When Madeline’s pediatrician said the girl needed to immediately go to the Emergency Department, her family was stunned. What seemed like relatively minor complaints were actually the symptoms of acute lymphoblastic leukemia.
Near the end of first grade, Madeline, who goes by Maddie, started saying she felt pain under her armpits. “We said, ‘Oh, it’s the monkey bars,” explains her mother, Christine. “Her doctor thought she might have strained something. She’s a very active kid.”
The pain subsided, but then returned in August. September saw a new symptom: Her stomach became distended, and it stayed that way for a few days. On a Wednesday — with plans in place to attend a fall festival later in the day — they took her to her pediatrician. “He said, ‘You need to go to the hospital,’” Christine remembers, still feeling the shock of those words. “All I could think is that we were supposed to see scarecrows today, not go to a hospital.”
Enlarged liver and spleen
Instead of enjoying pumpkins and autumn colors, the family found themselves in a local Emergency Department, where doctors discovered Maddie’s liver and spleen were three times their normal size. The family was told they should go to Children’s Hospital of Philadelphia.
“It was the weekend the pope was in Philadelphia,” Christine says. “The roads were closed, but they got an ambulance to take us to CHOP.” Once there, Maddie was diagnosed with acute lymphoblastic leukemia, the most common form of childhood cancer, and was admitted. It was an unusual time to be at CHOP: All the extra beds were occupied by doctors and nurses sleeping at the hospital because of the pope’s visit.
Maddie, then 7, stayed at CHOP for 10 days of initial chemotherapy treatment. Once home, she began an intense regiment. She took oral chemo every day, and had chemo infusions every month and lumbar punctures every three months as an outpatient.
“We were told the treatments would go on for two-and-a-half years — at that time, that felt like a lifetime,” says Christine. It was a lot for a little girl to deal with, and there were points when Maddie felt overwhelmed. “She couldn’t stand the port” — a small disc that accesses the catheter that had been inserted into a large vein in her upper arm. “And when it was a lumbar puncture day, her anxiety would start as soon as we got in the car.”
On the positive side, Maddie needed to go to CHOP’s Emergency Department only one time because of a fever — something that can easily occur multiple times when a child has cancer.
Maddie completed her final treatment in November 2017, just days before her 10th birthday. Happy to have chemo and lumbar punctures behind her, she spends time practicing the violin and guitar, writing songs, running track, playing with her sisters and going horseback riding.

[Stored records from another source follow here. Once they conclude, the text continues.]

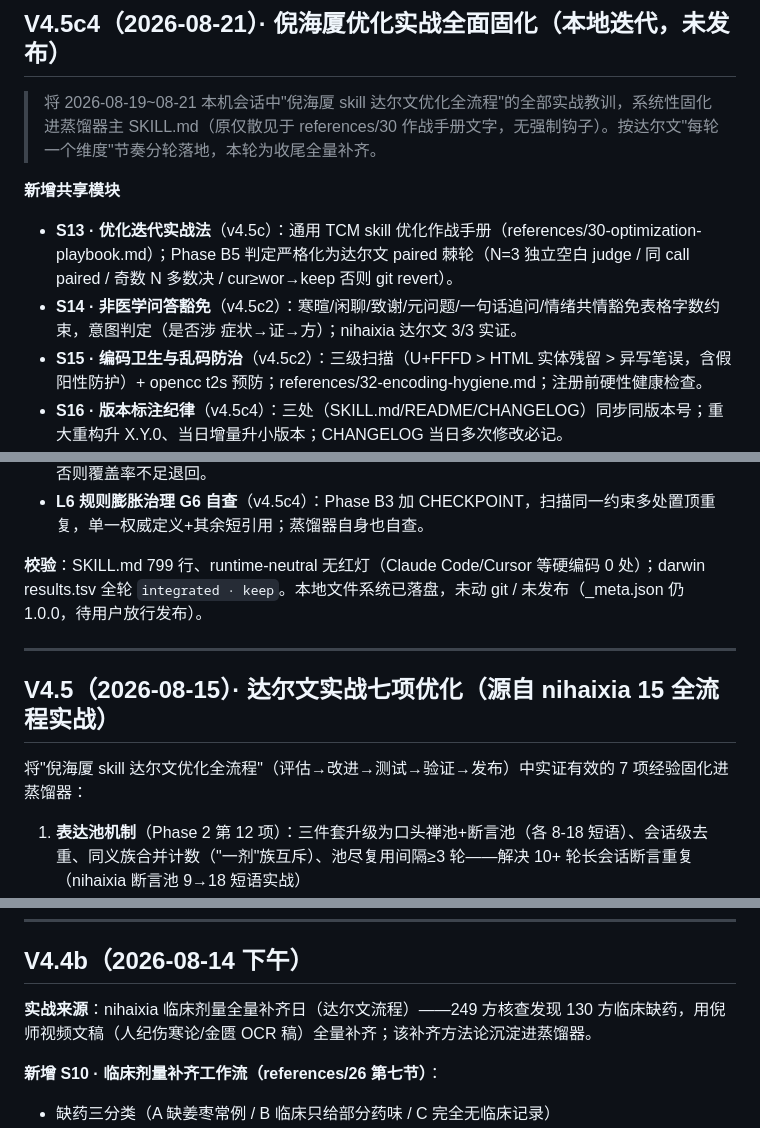
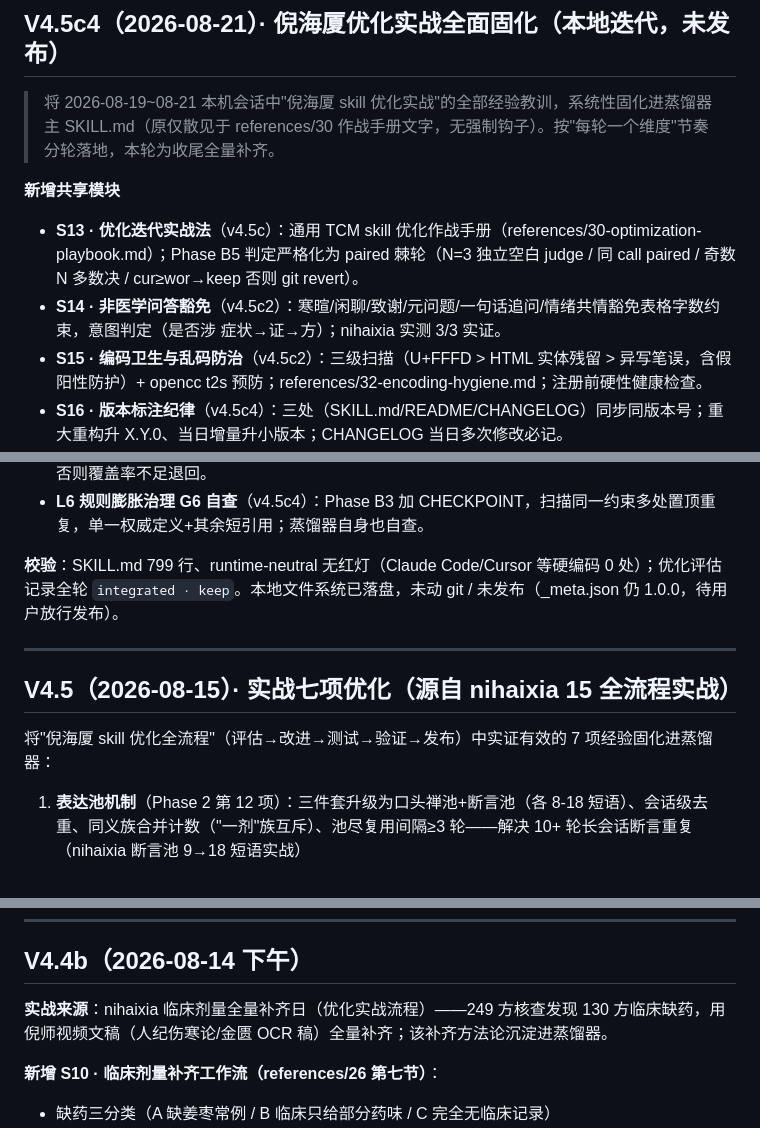
Before and after one commit to jangviktor-web/tcm-distiller, a Markdown page: CHANGELOG.md, 3 parts joined by grey strips. GitHub-like rendering.

```diff
--- a/CHANGELOG.md
+++ b/CHANGELOG.md
@@ -8,11 +8,11 @@
 
 ## V4.5c4（2026-08-21）· 倪海厦优化实战全面固化（本地迭代，未发布）
 
-> 将 2026-08-19~08-21 本机会话中"倪海厦 skill 达尔文优化全流程"的全部实战教训，系统性固化进蒸馏器主 SKILL.md（原仅散见于 references/30 作战手册文字，无强制钩子）。按达尔文"每轮一个维度"节奏分轮落地，本轮为收尾全量补齐。
+> 将 2026-08-19~08-21 本机会话中"倪海厦 skill 优化实战"的全部经验教训，系统性固化进蒸馏器主 SKILL.md（原仅散见于 references/30 作战手册文字，无强制钩子）。按"每轮一个维度"节奏分轮落地，本轮为收尾全量补齐。
 
 **新增共享模块**
-- **S13 · 优化迭代实战法**（v4.5c）：通用 TCM skill 优化作战手册（references/30-optimization-playbook.md）；Phase B5 判定严格化为达尔文 paired 棘轮（N=3 独立空白 judge / 同 call paired / 奇数 N 多数决 / cur≥wor→keep 否则 git revert）。
-- **S14 · 非医学问答豁免**（v4.5c2）：寒暄/闲聊/致谢/元问题/一句话追问/情绪共情豁免表格字数约束，意图判定（是否涉 症状→证→方）；nihaixia 达尔文 3/3 实证。
+- **S13 · 优化迭代实战法**（v4.5c）：通用 TCM skill 优化作战手册（references/30-optimization-playbook.md）；Phase B5 判定严格化为 paired 棘轮（N=3 独立空白 judge / 同 call paired / 奇数 N 多数决 / cur≥wor→keep 否则 git revert）。
+- **S14 · 非医学问答豁免**（v4.5c2）：寒暄/闲聊/致谢/元问题/一句话追问/情绪共情豁免表格字数约束，意图判定（是否涉 症状→证→方）；nihaixia 实测 3/3 实证。
 - **S15 · 编码卫生与乱码防治**（v4.5c2）：三级扫描（U+FFFD > HTML 实体残留 > 异写笔误，含假阳性防护）+ opencc t2s 预防；references/32-encoding-hygiene.md；注册前硬性健康检查。
 - **S16 · 版本标注纪律**（v4.5c4）：三处（SKILL.md/README/CHANGELOG）同步同版本号；重大重构升 X.Y.0、当日增量升小版本；CHANGELOG 当日多次修改必记。
 - **S17 · 仓库推送纪律**（v4.5c4）：未明确说"推送/push"绝不 git push；本地 commit/sync 也要先问。
@@ -26,13 +26,13 @@
 - **L5 盲区测试关卡**（v4.5c4）：盲评禁只测主路径，养生/多轮/急救三类各≥3 道必纳入 B5 题库，否则覆盖率不足退回。
 - **L6 规则膨胀治理 G6 自查**（v4.5c4）：Phase B3 加 CHECKPOINT，扫描同一约束多处置顶重复，单一权威定义+其余短引用；蒸馏器自身也自查。
 
-**校验**：SKILL.md 799 行、runtime-neutral 无红灯（Claude Code/Cursor 等硬编码 0 处）；darwin results.tsv 全轮 `integrated · keep`。本地文件系统已落盘，未动 git / 未发布（_meta.json 仍 1.0.0，待用户放行发布）。
+**校验**：SKILL.md 799 行、runtime-neutral 无红灯（Claude Code/Cursor 等硬编码 0 处）；优化评估记录全轮 `integrated · keep`。本地文件系统已落盘，未动 git / 未发布（_meta.json 仍 1.0.0，待用户放行发布）。
 
 ---
 
-## V4.5（2026-08-15）· 达尔文实战七项优化（源自 nihaixia 15 全流程实战）
+## V4.5（2026-08-15）· 实战七项优化（源自 nihaixia 15 全流程实战）
 
-将"倪海厦 skill 达尔文优化全流程"（评估→改进→测试→验证→发布）中实证有效的 7 项经验固化进蒸馏器：
+将"倪海厦 skill 优化全流程"（评估→改进→测试→验证→发布）中实证有效的 7 项经验固化进蒸馏器：
 
 1. **表达池机制**（Phase 2 第 12 项）：三件套升级为口头禅池+断言池（各 8-18 短语）、会话级去重、同义族合并计数（"一剂"族互斥）、池尽复用间隔≥3 轮——解决 10+ 轮长会话断言重复（nihaixia 断言池 9→18 短语实战）
 2. **输出四查**（Phase 2 第 12 项）：三查升级四查，新增"引用数量对账"——正文引用型条目（方剂/条文/穴位）数量必须与卡片/速查块一一对应（nihaixia 14c 出卡对账：正文方剂名数量==卡片数量）
@@ -73,7 +73,7 @@
 
 ## V4.4b（2026-08-14 下午）
 
-**实战来源**：nihaixia 临床剂量全量补齐日（达尔文流程）——249 方核查发现 130 方临床缺药，用倪师视频文稿（人纪伤寒论/金匮 OCR 稿）全量补齐；该补齐方法论沉淀进蒸馏器。
+**实战来源**：nihaixia 临床剂量全量补齐日（优化实战流程）——249 方核查发现 130 方临床缺药，用倪师视频文稿（人纪伤寒论/金匮 OCR 稿）全量补齐；该补齐方法论沉淀进蒸馏器。
 
 **新增 S10 · 临床剂量补齐工作流（references/26 第七节）**：
 - 缺药三分类（A 缺姜枣常例 / B 临床只给部分药味 / C 完全无临床记录）
```
Also changed, not shown: other parts of CHANGELOG.md (+2 -2 lines), README.md (+3 -3 lines), SKILL.md (+2 -2 lines).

“We could not be more proud of our little warrior and her very strong and supportive sisters, 12-year-old Abby and 7-year-old Isabelle,” says Christine. “Maddie has led us through this journey with grace, strength, bravery and courage.”